>>

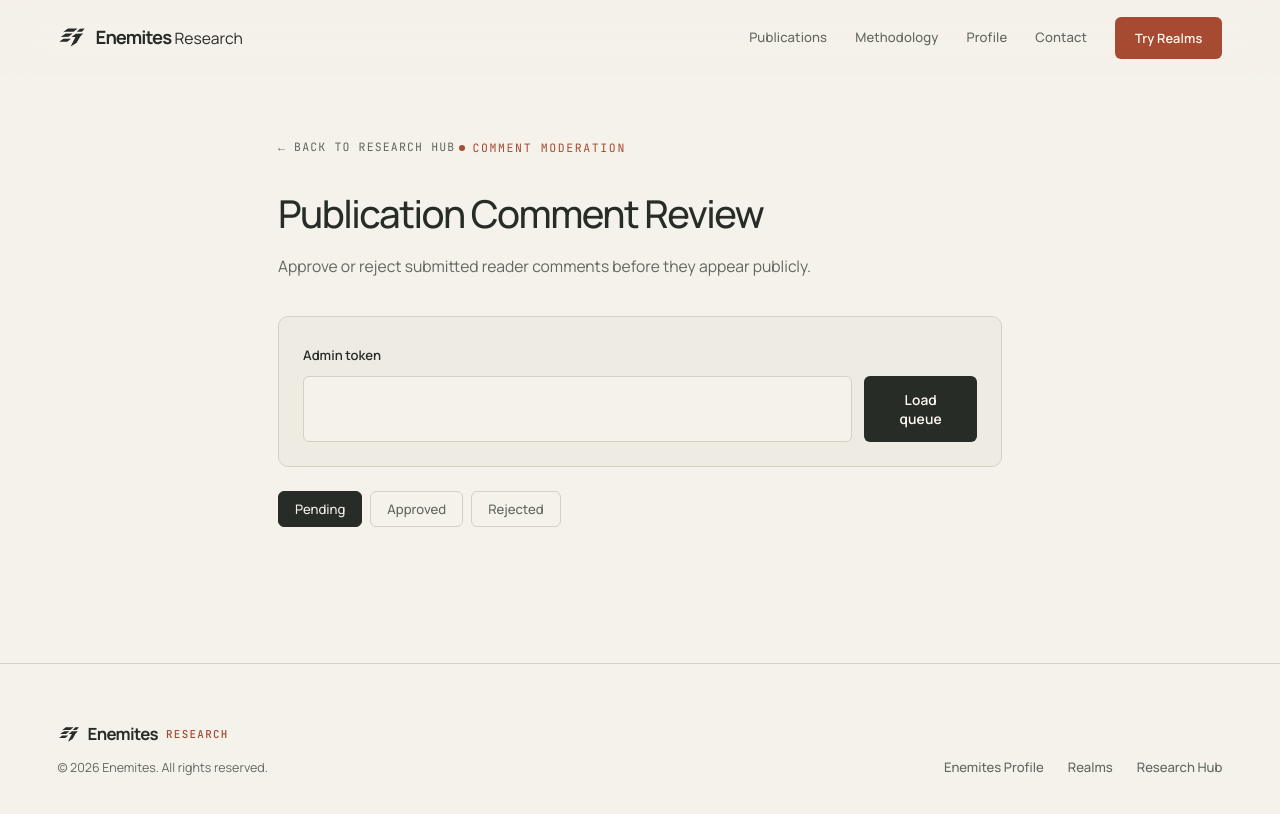
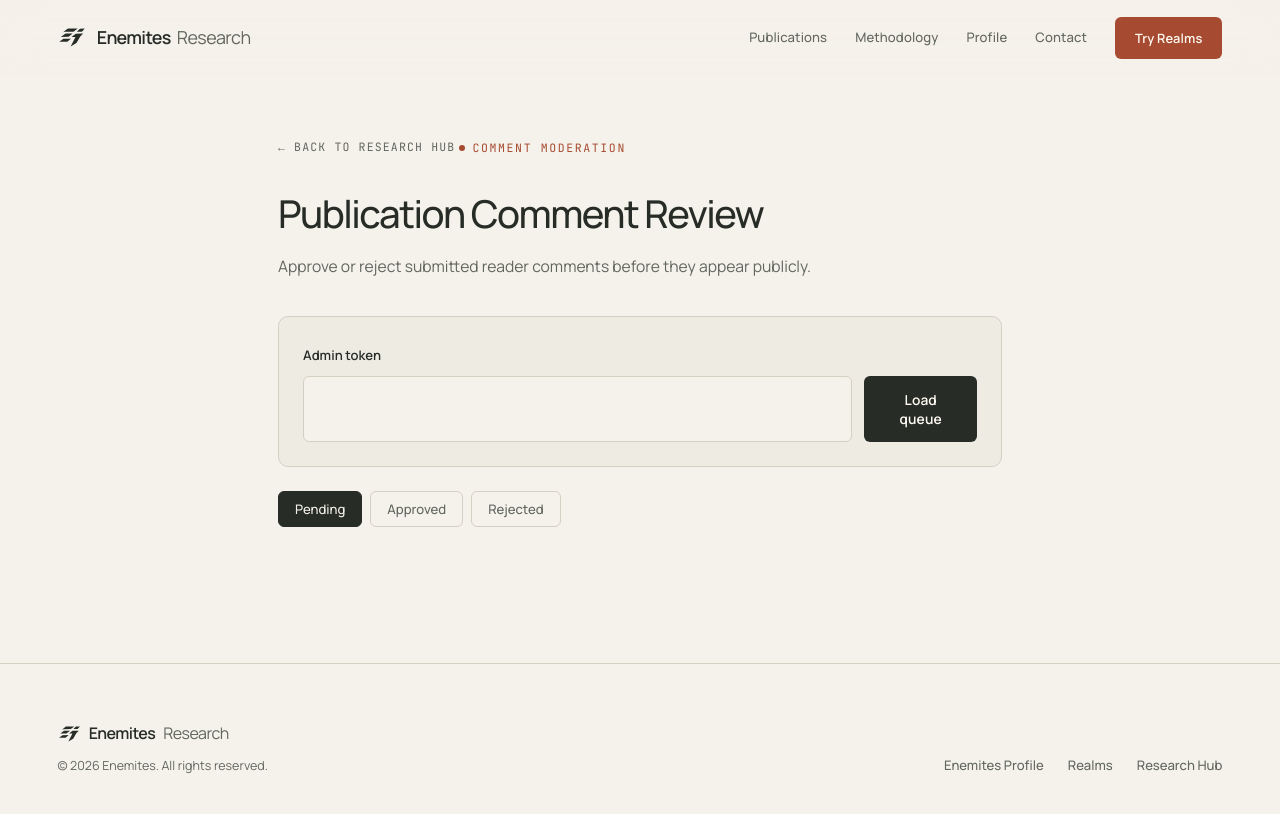
Before and after one commit to Enemites/ResearchPage-Enemites, an Astro site: page /admin/comments in a window 1280 px wide. Built offline with nearby package versions, Linux system fonts and the light colour scheme; Astro itself is replaced by a stand-in of ours.

Commit message:
style(brand): refine nav and footer Enemites Research logo lockup spacing and typography

```diff
--- a/src/styles/global.css
+++ b/src/styles/global.css
@@ -181,39 +181,45 @@ p {
 .nav__logo {
   display: inline-flex;
   align-items: center;
-  gap: 10px;
+  gap: 11px;
   color: var(--brand-ink);
 }
 
 .nav__logo-icon {
-  width: 28px;
-  height: 28px;
-  display: flex;
-  align-items: center;
-  justify-content: center;
+  height: 22px;
+  width: auto;
+  display: inline-flex;
+  align-items: center;
+  flex-shrink: 0;
 }
 
 .nav__logo-icon img {
-  width: 100%;
   height: 100%;
+  width: auto;
   object-fit: contain;
+}
+
+.nav__wordmark {
+  display: inline-flex;
+  align-items: baseline;
+  gap: 6px;
+  line-height: 1;
 }
 
 .nav__logo-text {
   font-family: var(--font-display);
-  font-size: 1.15rem;
-  font-weight: 700;
-  letter-spacing: -0.05em;
-}
-
-.nav__badge {
-  font-family: var(--font-mono);
-  font-size: 0.68rem;
-  letter-spacing: 0.14em;
-  text-transform: uppercase;
-  color: var(--brand-clay);
-  padding-left: 10px;
-  border-left: 1px solid var(--brand-line);
+  font-size: 1.12rem;
+  font-weight: 600;
+  letter-spacing: -0.04em;
+  color: var(--brand-ink);
+}
+
+.nav__logo-sub {
+  font-family: var(--font-display);
+  font-size: 1.12rem;
+  font-weight: 400;
+  letter-spacing: -0.03em;
+  color: var(--brand-muted);
 }
 
 .nav__links {
@@ -954,26 +960,26 @@ p {
   align-items: center;
   gap: 8px;
   font-family: var(--font-display);
-  font-size: 1.05rem;
-  font-weight: 700;
-  letter-spacing: -0.04em;
+  font-size: 1rem;
+  letter-spacing: -0.035em;
   color: var(--brand-ink);
   margin-bottom: 8px;
 }
 
 .footer__logo-mark {
-  width: 22px;
-  height: 22px;
+  height: 18px;
+  width: auto;
   object-fit: contain;
 }
 
+.footer__logo-text {
+  font-weight: 600;
+  color: var(--brand-ink);
+}
+
 .footer__logo-sub {
-  font-family: var(--font-mono);
-  font-size: 0.68rem;
-  font-weight: 500;
-  letter-spacing: 0.12em;
-  text-transform: uppercase;
-  color: var(--brand-clay);
+  font-weight: 400;
+  color: var(--brand-muted);
 }
 
 .footer__copy {
```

<<

Each entry should be repeated exactly as it appears; the pictures stay out.

--- TASK OUTPUT ---
Before and after one commit to Enemites/ResearchPage-Enemites, an Astro site: page /admin/comments in a window 1280 px wide. Built offline with nearby package versions, Linux system fonts and the light colour scheme; Astro itself is replaced by a stand-in of ours.

Commit message:
style(brand): refine nav and footer Enemites Research logo lockup spacing and typography

```diff
--- a/src/styles/global.css
+++ b/src/styles/global.css
@@ -181,39 +181,45 @@ p {
 .nav__logo {
   display: inline-flex;
   align-items: center;
-  gap: 10px;
+  gap: 11px;
   color: var(--brand-ink);
 }
 
 .nav__logo-icon {
-  width: 28px;
-  height: 28px;
-  display: flex;
-  align-items: center;
-  justify-content: center;
+  height: 22px;
+  width: auto;
+  display: inline-flex;
+  align-items: center;
+  flex-shrink: 0;
 }
 
 .nav__logo-icon img {
-  width: 100%;
   height: 100%;
+  width: auto;
   object-fit: contain;
+}
+
+.nav__wordmark {
+  display: inline-flex;
+  align-items: baseline;
+  gap: 6px;
+  line-height: 1;
 }
 
 .nav__logo-text {
   font-family: var(--font-display);
-  font-size: 1.15rem;
-  font-weight: 700;
-  letter-spacing: -0.05em;
-}
-
-.nav__badge {
-  font-family: var(--font-mono);
-  font-size: 0.68rem;
-  letter-spacing: 0.14em;
-  text-transform: uppercase;
-  color: var(--brand-clay);
-  padding-left: 10px;
-  border-left: 1px solid var(--brand-line);
+  font-size: 1.12rem;
+  font-weight: 600;
+  letter-spacing: -0.04em;
+  color: var(--brand-ink);
+}
+
+.nav__logo-sub {
+  font-family: var(--font-display);
+  font-size: 1.12rem;
+  font-weight: 400;
+  letter-spacing: -0.03em;
+  color: var(--brand-muted);
 }
 
 .nav__links {
@@ -954,26 +960,26 @@ p {
   align-items: center;
   gap: 8px;
   font-family: var(--font-display);
-  font-size: 1.05rem;
-  font-weight: 700;
-  letter-spacing: -0.04em;
+  font-size: 1rem;
+  letter-spacing: -0.035em;
   color: var(--brand-ink);
   margin-bottom: 8px;
 }
 
 .footer__logo-mark {
-  width: 22px;
-  height: 22px;
+  height: 18px;
+  width: auto;
   object-fit: contain;
 }
 
+.footer__logo-text {
+  font-weight: 600;
+  color: var(--brand-ink);
+}
+
 .footer__logo-sub {
-  font-family: var(--font-mono);
-  font-size: 0.68rem;
-  font-weight: 500;
-  letter-spacing: 0.12em;
-  text-transform: uppercase;
-  color: var(--brand-clay);
+  font-weight: 400;
+  color: var(--brand-muted);
 }
 
 .footer__copy {
```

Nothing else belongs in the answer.